ABOUT THIS EXERCISE
Return every line below in which "frontend" appears.

STORED DATA
►
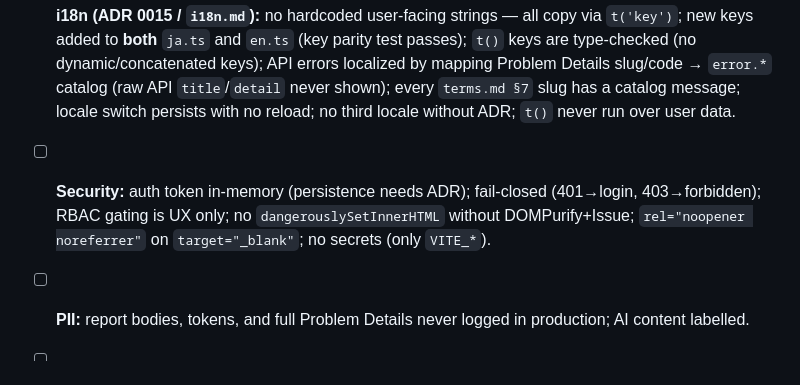
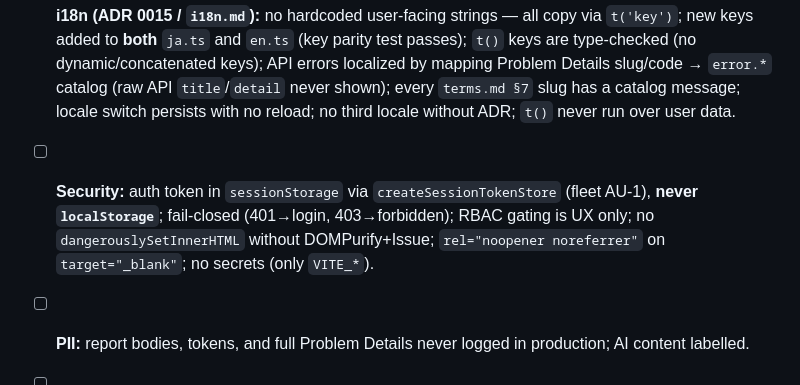
Before and after one commit to hideyukiMORI/nene-field, a Markdown page: docs/review/frontend.md, the part around the change. GitHub-like rendering.

```diff
--- a/docs/review/frontend.md
+++ b/docs/review/frontend.md
@@ -15,7 +15,7 @@ Do not delete items to pass; mark `N/A` only when genuinely not applicable.
 - [ ] **TypeScript:** strict; no `any` (use `unknown`); branded IDs for resource ids; named exports only (no default export); exhaustive `switch` on unions.
 - [ ] **Styling:** no raw color/spacing/type literals or Tailwind arbitrary values in components; visual values only in `shared/ui/theme/`; features import the `shared/ui` barrel.
 - [ ] **i18n (ADR 0015 / `i18n.md`):** no hardcoded user-facing strings — all copy via `t('key')`; new keys added to **both** `ja.ts` and `en.ts` (key parity test passes); `t()` keys are type-checked (no dynamic/concatenated keys); API errors localized by mapping Problem Details slug/code → `error.*` catalog (raw API `title`/`detail` never shown); every `terms.md §7` slug has a catalog message; locale switch persists with no reload; no third locale without ADR; `t()` never run over user data.
-- [ ] **Security:** auth token in-memory (persistence needs ADR); fail-closed (401→login, 403→forbidden); RBAC gating is UX only; no `dangerouslySetInnerHTML` without DOMPurify+Issue; `rel="noopener noreferrer"` on `target="_blank"`; no secrets (only `VITE_*`).
+- [ ] **Security:** auth token in `sessionStorage` via `createSessionTokenStore` (fleet AU-1), **never `localStorage`**; fail-closed (401→login, 403→forbidden); RBAC gating is UX only; no `dangerouslySetInnerHTML` without DOMPurify+Issue; `rel="noopener noreferrer"` on `target="_blank"`; no secrets (only `VITE_*`).
 - [ ] **PII:** report bodies, tokens, and full Problem Details never logged in production; AI content labelled.
 - [ ] **API:** client maps snake_case JSON without renaming fields; `AppError` from Problem Details; no domain logic in the client.
 - [ ] **Tests:** mapper/query-key unit tests per entity; every new `use-{feature}` hook ships a colocated `*.test.tsx` against MSW; MSW shapes match OpenAPI; query by role/label.
```
Also changed, not shown: docs/development/frontend-standards.md (+20 -5 lines).
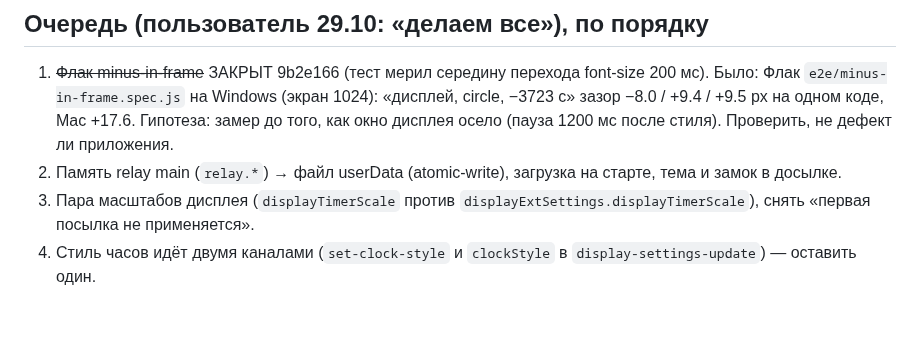
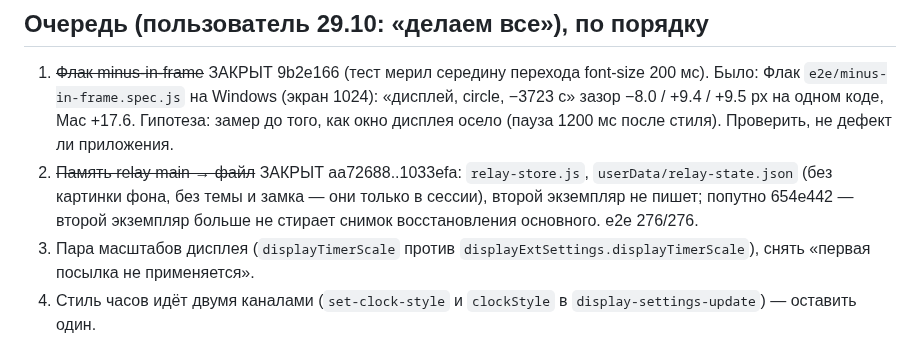
Before and after one commit to Jkaotlic/timer-widget, a Markdown page: SESSION.md, the part around the change. Rendered like a GitHub page; blank space fills up the shorter version.

Commit message:
docs(session): задача 2 очереди закрыта
Co-Authored-By: Claude Opus 5.5 <noreply@anthropic.com>

```diff
--- a/SESSION.md
+++ b/SESSION.md
@@ -19,8 +19,10 @@
    circle, −3723 с» зазор −8.0 / +9.4 / +9.5 px на одном коде, Mac +17.6.
    Гипотеза: замер до того, как окно дисплея осело (пауза 1200 мс после
    стиля). Проверить, не дефект ли приложения.
-2. Память relay main (`relay.*`) → файл userData (atomic-write), загрузка на
-   старте, тема и замок в досылке.
+2. ~~Память relay main → файл~~ ЗАКРЫТ aa72688..1033efa: `relay-store.js`,
+   `userData/relay-state.json` (без картинки фона, без темы и замка — они
+   только в сессии), второй экземпляр не пишет; попутно 654e442 — второй
+   экземпляр больше не стирает снимок восстановления основного. e2e 276/276.
 3. Пара масштабов дисплея (`displayTimerScale` против
    `displayExtSettings.displayTimerScale`), снять «первая посылка не
    применяется».
```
◄
RESULT OF THIS EXERCISE
Before and after one commit to hideyukiMORI/nene-field, a Markdown page: docs/review/frontend.md, the part around the change. GitHub-like rendering.
--- a/docs/review/frontend.md
+++ b/docs/review/frontend.md
Also changed, not shown: docs/development/frontend-standards.md (+20 -5 lines).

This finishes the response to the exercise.